Using the data below, work out how many lines contain the word "bold", then state that number without comment.

* _Dataset entries_:
= = = = = = =
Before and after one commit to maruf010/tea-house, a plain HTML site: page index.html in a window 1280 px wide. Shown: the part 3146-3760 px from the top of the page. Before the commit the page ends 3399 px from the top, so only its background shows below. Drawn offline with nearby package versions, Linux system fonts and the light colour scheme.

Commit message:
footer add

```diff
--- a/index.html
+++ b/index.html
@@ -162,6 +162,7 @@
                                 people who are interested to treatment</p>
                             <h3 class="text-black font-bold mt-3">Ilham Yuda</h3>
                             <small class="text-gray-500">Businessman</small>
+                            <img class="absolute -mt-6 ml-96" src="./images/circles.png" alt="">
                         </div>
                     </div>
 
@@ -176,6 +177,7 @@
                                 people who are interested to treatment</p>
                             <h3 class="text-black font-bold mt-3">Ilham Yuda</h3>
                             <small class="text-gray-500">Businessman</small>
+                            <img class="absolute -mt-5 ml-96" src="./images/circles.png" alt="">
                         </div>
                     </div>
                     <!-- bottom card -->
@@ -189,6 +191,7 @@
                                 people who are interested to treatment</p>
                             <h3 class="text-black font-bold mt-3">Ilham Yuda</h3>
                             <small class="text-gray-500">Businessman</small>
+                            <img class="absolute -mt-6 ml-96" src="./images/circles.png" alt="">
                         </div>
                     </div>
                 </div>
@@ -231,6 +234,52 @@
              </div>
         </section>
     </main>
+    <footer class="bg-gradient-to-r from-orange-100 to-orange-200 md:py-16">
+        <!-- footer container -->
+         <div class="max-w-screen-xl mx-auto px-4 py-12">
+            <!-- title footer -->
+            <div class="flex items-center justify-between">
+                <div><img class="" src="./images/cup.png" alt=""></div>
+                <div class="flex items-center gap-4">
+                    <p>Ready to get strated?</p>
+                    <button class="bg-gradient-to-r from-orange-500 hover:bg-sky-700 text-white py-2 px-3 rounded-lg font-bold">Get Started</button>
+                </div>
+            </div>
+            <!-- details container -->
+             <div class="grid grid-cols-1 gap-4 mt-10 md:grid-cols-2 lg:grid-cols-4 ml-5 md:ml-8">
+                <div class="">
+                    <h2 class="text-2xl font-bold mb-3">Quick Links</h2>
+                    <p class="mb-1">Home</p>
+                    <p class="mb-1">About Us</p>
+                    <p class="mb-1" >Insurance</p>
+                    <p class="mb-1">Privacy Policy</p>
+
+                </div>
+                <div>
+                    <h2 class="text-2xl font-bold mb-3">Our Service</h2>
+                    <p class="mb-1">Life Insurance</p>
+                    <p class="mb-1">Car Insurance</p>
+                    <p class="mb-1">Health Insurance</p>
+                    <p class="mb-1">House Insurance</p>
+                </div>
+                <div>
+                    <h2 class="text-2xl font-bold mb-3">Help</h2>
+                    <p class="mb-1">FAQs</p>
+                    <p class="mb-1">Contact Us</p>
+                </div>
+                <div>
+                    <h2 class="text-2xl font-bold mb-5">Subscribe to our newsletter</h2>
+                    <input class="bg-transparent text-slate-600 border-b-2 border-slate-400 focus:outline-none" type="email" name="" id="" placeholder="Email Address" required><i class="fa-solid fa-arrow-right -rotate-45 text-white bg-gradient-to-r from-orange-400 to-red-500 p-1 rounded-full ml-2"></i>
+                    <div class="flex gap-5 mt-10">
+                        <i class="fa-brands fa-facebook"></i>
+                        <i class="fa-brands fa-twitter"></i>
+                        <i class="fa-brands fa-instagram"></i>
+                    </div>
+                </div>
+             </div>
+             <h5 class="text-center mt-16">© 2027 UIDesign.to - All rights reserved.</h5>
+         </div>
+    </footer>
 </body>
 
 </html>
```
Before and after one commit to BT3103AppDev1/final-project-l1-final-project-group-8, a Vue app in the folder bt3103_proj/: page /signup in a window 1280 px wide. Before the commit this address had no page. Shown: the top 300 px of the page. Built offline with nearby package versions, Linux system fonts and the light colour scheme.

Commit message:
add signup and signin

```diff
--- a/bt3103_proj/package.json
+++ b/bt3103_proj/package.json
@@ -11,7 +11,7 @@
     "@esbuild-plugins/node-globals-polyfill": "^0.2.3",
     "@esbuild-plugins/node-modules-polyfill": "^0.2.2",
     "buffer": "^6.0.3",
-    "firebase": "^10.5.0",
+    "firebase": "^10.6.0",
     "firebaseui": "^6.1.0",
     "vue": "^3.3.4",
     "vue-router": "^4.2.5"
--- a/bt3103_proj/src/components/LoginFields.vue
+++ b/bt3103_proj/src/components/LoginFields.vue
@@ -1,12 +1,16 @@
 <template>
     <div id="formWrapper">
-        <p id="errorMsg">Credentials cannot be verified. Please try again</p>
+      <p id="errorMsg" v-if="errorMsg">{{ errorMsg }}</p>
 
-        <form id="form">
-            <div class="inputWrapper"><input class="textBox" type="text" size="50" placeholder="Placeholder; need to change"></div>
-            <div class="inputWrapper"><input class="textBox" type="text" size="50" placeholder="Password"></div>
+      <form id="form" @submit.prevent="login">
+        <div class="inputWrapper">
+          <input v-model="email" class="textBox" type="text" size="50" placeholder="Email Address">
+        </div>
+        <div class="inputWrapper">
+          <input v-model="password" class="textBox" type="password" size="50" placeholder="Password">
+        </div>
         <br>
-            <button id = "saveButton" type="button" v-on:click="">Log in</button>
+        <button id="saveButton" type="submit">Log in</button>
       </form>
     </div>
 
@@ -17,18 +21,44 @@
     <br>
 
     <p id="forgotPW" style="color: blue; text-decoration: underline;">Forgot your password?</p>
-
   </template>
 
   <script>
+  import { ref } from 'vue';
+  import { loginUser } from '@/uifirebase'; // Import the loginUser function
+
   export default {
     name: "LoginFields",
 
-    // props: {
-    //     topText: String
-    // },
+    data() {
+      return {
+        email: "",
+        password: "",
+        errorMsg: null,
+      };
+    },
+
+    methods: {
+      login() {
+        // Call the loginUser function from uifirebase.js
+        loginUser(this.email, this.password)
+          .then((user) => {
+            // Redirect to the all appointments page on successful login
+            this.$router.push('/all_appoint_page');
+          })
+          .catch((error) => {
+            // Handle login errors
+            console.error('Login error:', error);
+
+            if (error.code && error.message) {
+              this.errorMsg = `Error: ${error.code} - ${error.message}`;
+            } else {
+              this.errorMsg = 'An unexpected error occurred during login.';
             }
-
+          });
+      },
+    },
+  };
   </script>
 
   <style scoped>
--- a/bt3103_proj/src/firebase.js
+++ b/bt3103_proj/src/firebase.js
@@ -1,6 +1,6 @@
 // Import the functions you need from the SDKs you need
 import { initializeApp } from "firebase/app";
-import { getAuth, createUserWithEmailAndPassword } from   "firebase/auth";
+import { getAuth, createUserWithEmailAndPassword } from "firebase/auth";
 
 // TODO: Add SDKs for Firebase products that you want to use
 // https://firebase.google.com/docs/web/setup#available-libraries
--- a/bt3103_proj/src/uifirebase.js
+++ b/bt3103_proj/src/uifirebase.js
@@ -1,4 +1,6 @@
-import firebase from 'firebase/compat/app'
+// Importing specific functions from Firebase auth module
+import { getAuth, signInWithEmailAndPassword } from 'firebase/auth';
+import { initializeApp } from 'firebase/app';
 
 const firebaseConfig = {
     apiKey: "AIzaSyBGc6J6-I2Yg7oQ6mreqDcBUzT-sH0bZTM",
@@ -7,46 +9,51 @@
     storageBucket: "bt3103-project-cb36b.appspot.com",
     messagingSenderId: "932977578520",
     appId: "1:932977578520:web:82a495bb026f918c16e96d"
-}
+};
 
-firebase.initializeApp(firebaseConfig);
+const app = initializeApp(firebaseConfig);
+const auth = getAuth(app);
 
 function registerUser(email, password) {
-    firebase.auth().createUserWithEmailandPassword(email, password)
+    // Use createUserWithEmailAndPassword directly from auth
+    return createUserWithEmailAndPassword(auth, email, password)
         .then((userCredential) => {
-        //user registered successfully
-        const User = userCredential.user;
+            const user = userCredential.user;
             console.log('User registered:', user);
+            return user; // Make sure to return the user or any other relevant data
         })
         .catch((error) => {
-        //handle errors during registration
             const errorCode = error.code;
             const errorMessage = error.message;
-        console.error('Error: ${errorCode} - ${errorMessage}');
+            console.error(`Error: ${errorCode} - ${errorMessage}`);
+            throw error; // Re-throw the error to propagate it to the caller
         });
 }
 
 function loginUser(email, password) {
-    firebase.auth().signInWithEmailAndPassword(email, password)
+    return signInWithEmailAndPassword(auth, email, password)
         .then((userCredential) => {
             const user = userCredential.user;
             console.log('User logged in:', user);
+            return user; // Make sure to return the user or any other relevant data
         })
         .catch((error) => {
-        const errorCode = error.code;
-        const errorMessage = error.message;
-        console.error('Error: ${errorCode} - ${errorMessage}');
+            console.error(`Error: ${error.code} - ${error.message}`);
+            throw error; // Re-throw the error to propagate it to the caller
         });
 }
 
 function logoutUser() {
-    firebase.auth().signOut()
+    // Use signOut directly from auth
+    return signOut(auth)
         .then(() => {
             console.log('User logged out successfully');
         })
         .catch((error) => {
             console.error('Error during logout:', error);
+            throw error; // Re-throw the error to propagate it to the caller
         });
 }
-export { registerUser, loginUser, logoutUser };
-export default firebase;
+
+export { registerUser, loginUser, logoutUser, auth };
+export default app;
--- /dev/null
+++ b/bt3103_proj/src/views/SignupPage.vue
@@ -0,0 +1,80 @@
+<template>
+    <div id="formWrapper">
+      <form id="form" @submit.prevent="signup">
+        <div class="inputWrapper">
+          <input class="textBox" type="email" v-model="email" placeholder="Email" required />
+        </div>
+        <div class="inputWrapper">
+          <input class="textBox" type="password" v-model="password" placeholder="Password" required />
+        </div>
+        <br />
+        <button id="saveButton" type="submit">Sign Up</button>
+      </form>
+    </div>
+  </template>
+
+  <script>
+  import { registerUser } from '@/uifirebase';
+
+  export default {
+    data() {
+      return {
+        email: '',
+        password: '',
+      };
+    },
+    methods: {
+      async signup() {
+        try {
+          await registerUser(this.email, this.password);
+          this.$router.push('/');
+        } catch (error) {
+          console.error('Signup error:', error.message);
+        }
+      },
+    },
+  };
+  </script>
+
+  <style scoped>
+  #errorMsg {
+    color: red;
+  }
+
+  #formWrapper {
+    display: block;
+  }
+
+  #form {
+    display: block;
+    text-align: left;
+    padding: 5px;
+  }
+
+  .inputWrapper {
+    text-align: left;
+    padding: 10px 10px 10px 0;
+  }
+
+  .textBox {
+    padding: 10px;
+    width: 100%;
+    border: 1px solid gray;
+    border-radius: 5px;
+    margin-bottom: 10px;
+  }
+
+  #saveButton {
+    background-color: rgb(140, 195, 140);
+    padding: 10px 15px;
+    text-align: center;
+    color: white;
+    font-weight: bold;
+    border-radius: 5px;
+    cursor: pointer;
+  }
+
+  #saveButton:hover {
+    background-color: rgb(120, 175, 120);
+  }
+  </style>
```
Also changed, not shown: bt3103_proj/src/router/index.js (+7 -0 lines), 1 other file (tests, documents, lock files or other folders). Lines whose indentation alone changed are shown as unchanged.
= = = = = = =
* _Solution to this problem_: 9